- _Task to complete_
Quote all of the data exactly as given. Skip every picture it contains.

- _Records for this task_
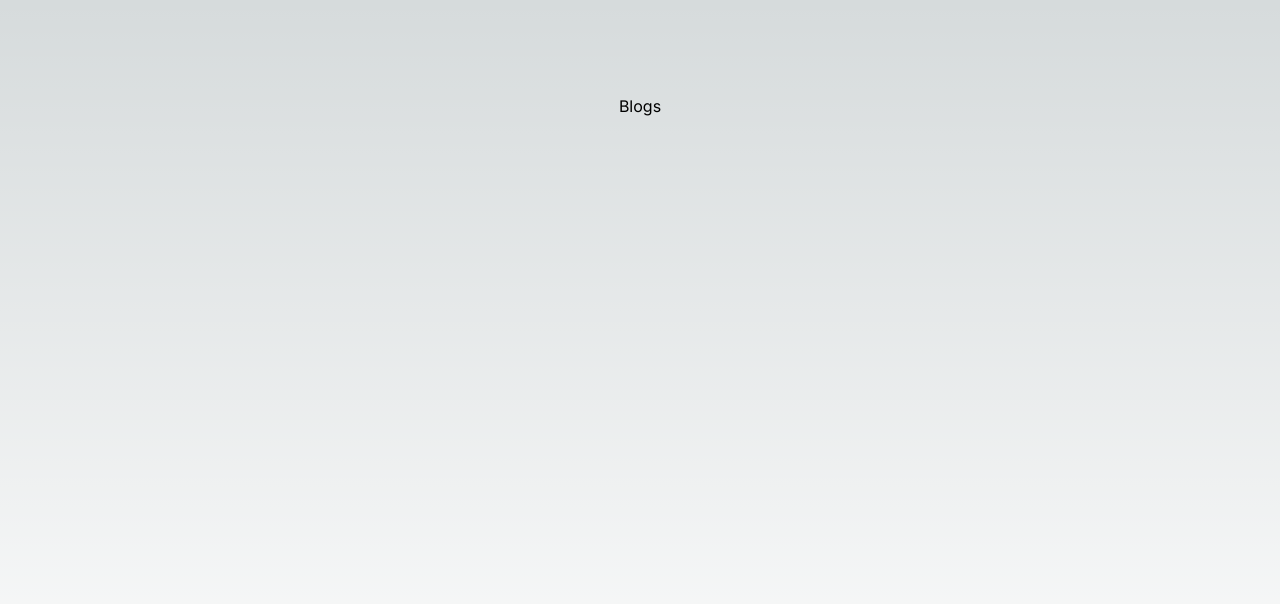
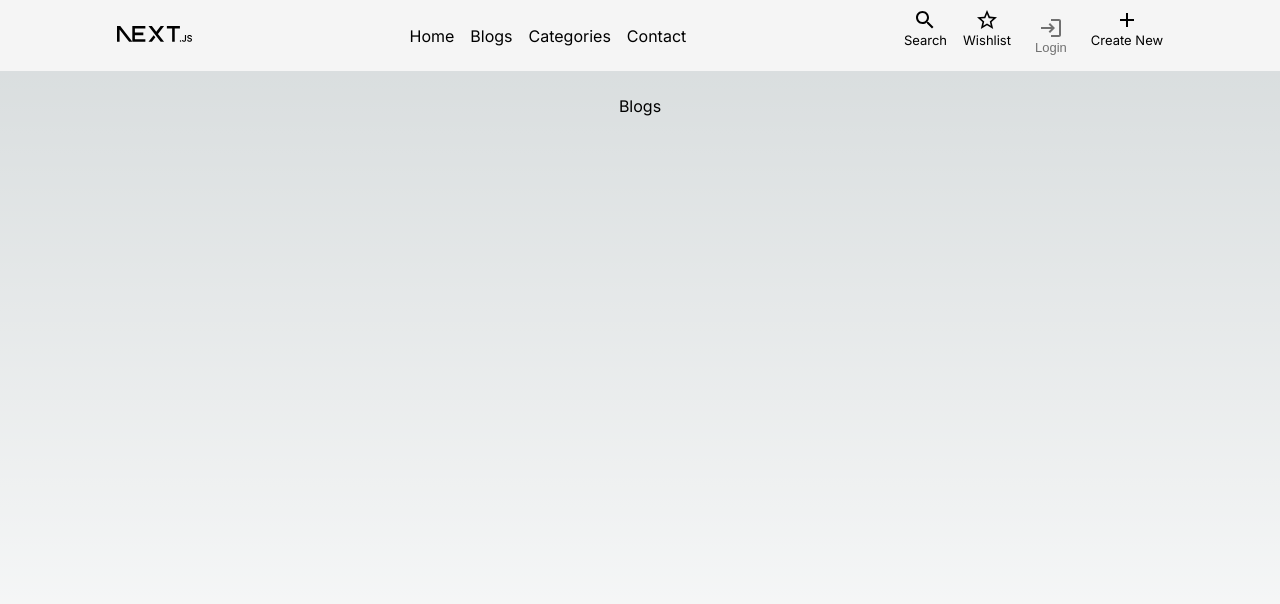
Before and after one commit to climaxmba/readme-blog, a Next.js app: page /blogs in a window 1280 px wide. Shown: the top 604 px of the page. Built offline with nearby package versions, Linux system fonts and the light colour scheme.

Commit message:
Add navbars

```diff
--- a/package.json
+++ b/package.json
@@ -11,6 +11,7 @@
   "dependencies": {
     "@emotion/react": "^11.13.3",
     "@emotion/styled": "^11.13.0",
+    "@mui/icons-material": "^6.0.2",
     "@mui/material": "^6.0.2",
     "framer-motion": "^11.4.0",
     "markdown-to-jsx": "^7.5.0",
--- /dev/null
+++ b/src/app/components/navBar/NavBar.tsx
@@ -0,0 +1,132 @@
+import Image from "next/image";
+import Link from "next/link";
+import {
+  AddOutlined,
+  Close,
+  HomeOutlined,
+  LoginOutlined,
+  MenuOutlined,
+  PageviewOutlined,
+  PersonOutline,
+  Search,
+  StarOutline,
+} from "@mui/icons-material";
+import IconButton from "@mui/material/IconButton";
+import { routes } from "@/lib/constants";
+import styles from "./navBar.module.scss";
+
+export default function NavBar() {
+  return (
+    <nav className={styles.container}>
+      <Logo />
+
+      <ul>
+        <li>
+          <Link href={routes.home}>Home</Link>
+        </li>
+        <li>
+          <Link href={routes.blogs}>Blogs</Link>
+        </li>
+        <li>
+          <Link href={routes.categories}>Categories</Link>
+        </li>
+        <li>
+          <Link href={routes.contact}>Contact</Link>
+        </li>
+      </ul>
+
+      <ul className={styles.iconLinks}>
+        <li>
+          <Link href={routes.search}>
+            <Search /> Search
+          </Link>
+        </li>
+        <li>
+          <Link href={routes.wishlist}>
+            <StarOutline /> Wishlist
+          </Link>
+        </li>
+        <li>
+          <IconButton>
+            <LoginOutlined /> Login
+          </IconButton>
+        </li>
+        <li>
+          <Link href={routes.writeBlog}>
+            <AddOutlined /> Create New
+          </Link>
+        </li>
+      </ul>
+
+      <IconButton title="Open Menu" className={styles.menuButton}>
+        <MenuOutlined />
+      </IconButton>
+
+      <MobileMenu />
+    </nav>
+  );
+}
+
+function MobileMenu() {
+  return (
+    <div className={styles.mobileMenu}>
+      <IconButton title="Close Menu">
+        <Close />
+      </IconButton>
+
+      <Logo />
+
+      <ul>
+        <li>
+          <Link href={routes.categories}>Categories</Link>
+        </li>
+        <li>
+          <Link href={routes.authors}>Authors</Link>
+        </li>
+        <li>
+          <Link href={routes.contact}>Contact</Link>
+        </li>
+      </ul>
+
+      <ul className={styles.iconLinks}>
+        <li>
+          <Link href={routes.writeBlog}>
+            <AddOutlined /> Create New
+          </Link>
+        </li>
+        <li>
+          <Link href={routes.me}>
+            <PersonOutline /> Me
+          </Link>
+        </li>
+      </ul>
+    </div>
+  );
+}
+
+export function BottomNav() {
+  return (
+    <nav className={styles.bottomNav}>
+      <Link href={routes.home}>
+        <HomeOutlined /> Home
+      </Link>
+      <Link href={routes.blogs}>
+        <PageviewOutlined /> Blogs
+      </Link>
+      <Link href={routes.wishlist}>
+        <StarOutline /> Wishlist
+      </Link>
+      <Link href={routes.search}>
+        <Search /> Search
+      </Link>
+    </nav>
+  );
+}
+
+function Logo() {
+  return (
+    <Link href={routes.home}>
+      <Image alt="Logo" src="/next.svg" height={15.25} width={75} />
+    </Link>
+  );
+}
--- /dev/null
+++ b/src/app/components/navBar/navBar.module.scss
@@ -0,0 +1,94 @@
+.container {
+  position: fixed;
+  top: 0;
+  left: 0;
+  right: 0;
+  z-index: 10;
+  display: flex;
+  justify-content: space-around;
+  align-items: center;
+  gap: 1rem;
+  padding: 0.5rem 1rem;
+  background-color: whitesmoke;
+  color: black;
+
+  ul {
+    list-style: none;
+    padding: 0;
+    display: flex;
+    gap: 1rem;
+
+    &.iconLinks li > * {
+      display: flex;
+      flex-direction: column;
+      align-items: center;
+      justify-content: center;
+      font-size: small;
+    }
+  }
+
+  .menuButton {
+    display: none;
+  }
+}
+
+.mobileMenu {
+  position: fixed;
+  right: 0;
+  top: 0;
+  height: clamp(500px, 100vh, 100%);
+  width: clamp(150px, 100vh, 200px);
+  background-color: whitesmoke;
+  display: none;
+  flex-direction: column;
+  gap: 1rem;
+  padding: 1rem;
+
+  &.open {
+    display: flex;
+  }
+
+  ul {
+    display: flex;
+    flex-direction: column;
+  }
+}
+
+.bottomNav {
+  display: none;
+  position: fixed;
+  bottom: 0;
+  left: 0;
+  right: 0;
+  z-index: 10;
+  background-color: whitesmoke;
+  color: black;
+  font-size: small;
+  padding: 0.5rem;
+
+  & > * {
+    flex: 1;
+    display: flex;
+    flex-direction: column;
+    align-items: center;
+    justify-content: center;
+  }
+}
+
+@media screen and (width < 760px) {
+  .container {
+    justify-content: space-between;
+
+    ul:not(.mobileMenu ul) {
+      display: none;
+    }
+
+    .menuButton {
+      display: unset;
+    }
+  }
+
+  .bottomNav {
+    display: flex;
+  }
+}
--- a/src/app/layout.tsx
+++ b/src/app/layout.tsx
@@ -1,5 +1,6 @@
 import type { Metadata } from "next";
 import { Inter } from "next/font/google";
+import NavBar, { BottomNav } from "./components/navBar/NavBar";
 import "./globals.scss";
 
 const inter = Inter({ subsets: ["latin"] });
@@ -16,7 +17,11 @@ export default function RootLayout({
 }>) {
   return (
     <html lang="en">
-      <body className={inter.className}>{children}</body>
+      <body className={inter.className}>
+        <NavBar />
+        {children}
+        <BottomNav />
+      </body>
     </html>
   );
 }
--- /dev/null
+++ b/src/lib/constants.ts
@@ -0,0 +1,11 @@
+export const routes = {
+  home: "/",
+  blogs: "/blogs",
+  categories: "/categories",
+  authors: "/authors",
+  me: "/me",
+  contact: "/contact",
+  search: "/search",
+  wishlist: "/wishlist",
+  writeBlog: "/write_blog"
+};
```
Also changed, not shown: 1 other file (tests, documents, lock files or other folders).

- _Exercise output_
Before and after one commit to climaxmba/readme-blog, a Next.js app: page /blogs in a window 1280 px wide. Shown: the top 604 px of the page. Built offline with nearby package versions, Linux system fonts and the light colour scheme.

Commit message:
Add navbars

```diff
--- a/package.json
+++ b/package.json
@@ -11,6 +11,7 @@
   "dependencies": {
     "@emotion/react": "^11.13.3",
     "@emotion/styled": "^11.13.0",
+    "@mui/icons-material": "^6.0.2",
     "@mui/material": "^6.0.2",
     "framer-motion": "^11.4.0",
     "markdown-to-jsx": "^7.5.0",
--- /dev/null
+++ b/src/app/components/navBar/NavBar.tsx
@@ -0,0 +1,132 @@
+import Image from "next/image";
+import Link from "next/link";
+import {
+  AddOutlined,
+  Close,
+  HomeOutlined,
+  LoginOutlined,
+  MenuOutlined,
+  PageviewOutlined,
+  PersonOutline,
+  Search,
+  StarOutline,
+} from "@mui/icons-material";
+import IconButton from "@mui/material/IconButton";
+import { routes } from "@/lib/constants";
+import styles from "./navBar.module.scss";
+
+export default function NavBar() {
+  return (
+    <nav className={styles.container}>
+      <Logo />
+
+      <ul>
+        <li>
+          <Link href={routes.home}>Home</Link>
+        </li>
+        <li>
+          <Link href={routes.blogs}>Blogs</Link>
+        </li>
+        <li>
+          <Link href={routes.categories}>Categories</Link>
+        </li>
+        <li>
+          <Link href={routes.contact}>Contact</Link>
+        </li>
+      </ul>
+
+      <ul className={styles.iconLinks}>
+        <li>
+          <Link href={routes.search}>
+            <Search /> Search
+          </Link>
+        </li>
+        <li>
+          <Link href={routes.wishlist}>
+            <StarOutline /> Wishlist
+          </Link>
+        </li>
+        <li>
+          <IconButton>
+            <LoginOutlined /> Login
+          </IconButton>
+        </li>
+        <li>
+          <Link href={routes.writeBlog}>
+            <AddOutlined /> Create New
+          </Link>
+        </li>
+      </ul>
+
+      <IconButton title="Open Menu" className={styles.menuButton}>
+        <MenuOutlined />
+      </IconButton>
+
+      <MobileMenu />
+    </nav>
+  );
+}
+
+function MobileMenu() {
+  return (
+    <div className={styles.mobileMenu}>
+      <IconButton title="Close Menu">
+        <Close />
+      </IconButton>
+
+      <Logo />
+
+      <ul>
+        <li>
+          <Link href={routes.categories}>Categories</Link>
+        </li>
+        <li>
+          <Link href={routes.authors}>Authors</Link>
+        </li>
+        <li>
+          <Link href={routes.contact}>Contact</Link>
+        </li>
+      </ul>
+
+      <ul className={styles.iconLinks}>
+        <li>
+          <Link href={routes.writeBlog}>
+            <AddOutlined /> Create New
+          </Link>
+        </li>
+        <li>
+          <Link href={routes.me}>
+            <PersonOutline /> Me
+          </Link>
+        </li>
+      </ul>
+    </div>
+  );
+}
+
+export function BottomNav() {
+  return (
+    <nav className={styles.bottomNav}>
+      <Link href={routes.home}>
+        <HomeOutlined /> Home
+      </Link>
+      <Link href={routes.blogs}>
+        <PageviewOutlined /> Blogs
+      </Link>
+      <Link href={routes.wishlist}>
+        <StarOutline /> Wishlist
+      </Link>
+      <Link href={routes.search}>
+        <Search /> Search
+      </Link>
+    </nav>
+  );
+}
+
+function Logo() {
+  return (
+    <Link href={routes.home}>
+      <Image alt="Logo" src="/next.svg" height={15.25} width={75} />
+    </Link>
+  );
+}
--- /dev/null
+++ b/src/app/components/navBar/navBar.module.scss
@@ -0,0 +1,94 @@
+.container {
+  position: fixed;
+  top: 0;
+  left: 0;
+  right: 0;
+  z-index: 10;
+  display: flex;
+  justify-content: space-around;
+  align-items: center;
+  gap: 1rem;
+  padding: 0.5rem 1rem;
+  background-color: whitesmoke;
+  color: black;
+
+  ul {
+    list-style: none;
+    padding: 0;
+    display: flex;
+    gap: 1rem;
+
+    &.iconLinks li > * {
+      display: flex;
+      flex-direction: column;
+      align-items: center;
+      justify-content: center;
+      font-size: small;
+    }
+  }
+
+  .menuButton {
+    display: none;
+  }
+}
+
+.mobileMenu {
+  position: fixed;
+  right: 0;
+  top: 0;
+  height: clamp(500px, 100vh, 100%);
+  width: clamp(150px, 100vh, 200px);
+  background-color: whitesmoke;
+  display: none;
+  flex-direction: column;
+  gap: 1rem;
+  padding: 1rem;
+
+  &.open {
+    display: flex;
+  }
+
+  ul {
+    display: flex;
+    flex-direction: column;
+  }
+}
+
+.bottomNav {
+  display: none;
+  position: fixed;
+  bottom: 0;
+  left: 0;
+  right: 0;
+  z-index: 10;
+  background-color: whitesmoke;
+  color: black;
+  font-size: small;
+  padding: 0.5rem;
+
+  & > * {
+    flex: 1;
+    display: flex;
+    flex-direction: column;
+    align-items: center;
+    justify-content: center;
+  }
+}
+
+@media screen and (width < 760px) {
+  .container {
+    justify-content: space-between;
+
+    ul:not(.mobileMenu ul) {
+      display: none;
+    }
+
+    .menuButton {
+      display: unset;
+    }
+  }
+
+  .bottomNav {
+    display: flex;
+  }
+}
--- a/src/app/layout.tsx
+++ b/src/app/layout.tsx
@@ -1,5 +1,6 @@
 import type { Metadata } from "next";
 import { Inter } from "next/font/google";
+import NavBar, { BottomNav } from "./components/navBar/NavBar";
 import "./globals.scss";
 
 const inter = Inter({ subsets: ["latin"] });
@@ -16,7 +17,11 @@ export default function RootLayout({
 }>) {
   return (
     <html lang="en">
-      <body className={inter.className}>{children}</body>
+      <body className={inter.className}>
+        <NavBar />
+        {children}
+        <BottomNav />
+      </body>
     </html>
   );
 }
--- /dev/null
+++ b/src/lib/constants.ts
@@ -0,0 +1,11 @@
+export const routes = {
+  home: "/",
+  blogs: "/blogs",
+  categories: "/categories",
+  authors: "/authors",
+  me: "/me",
+  contact: "/contact",
+  search: "/search",
+  wishlist: "/wishlist",
+  writeBlog: "/write_blog"
+};
```
Also changed, not shown: 1 other file (tests, documents, lock files or other folders).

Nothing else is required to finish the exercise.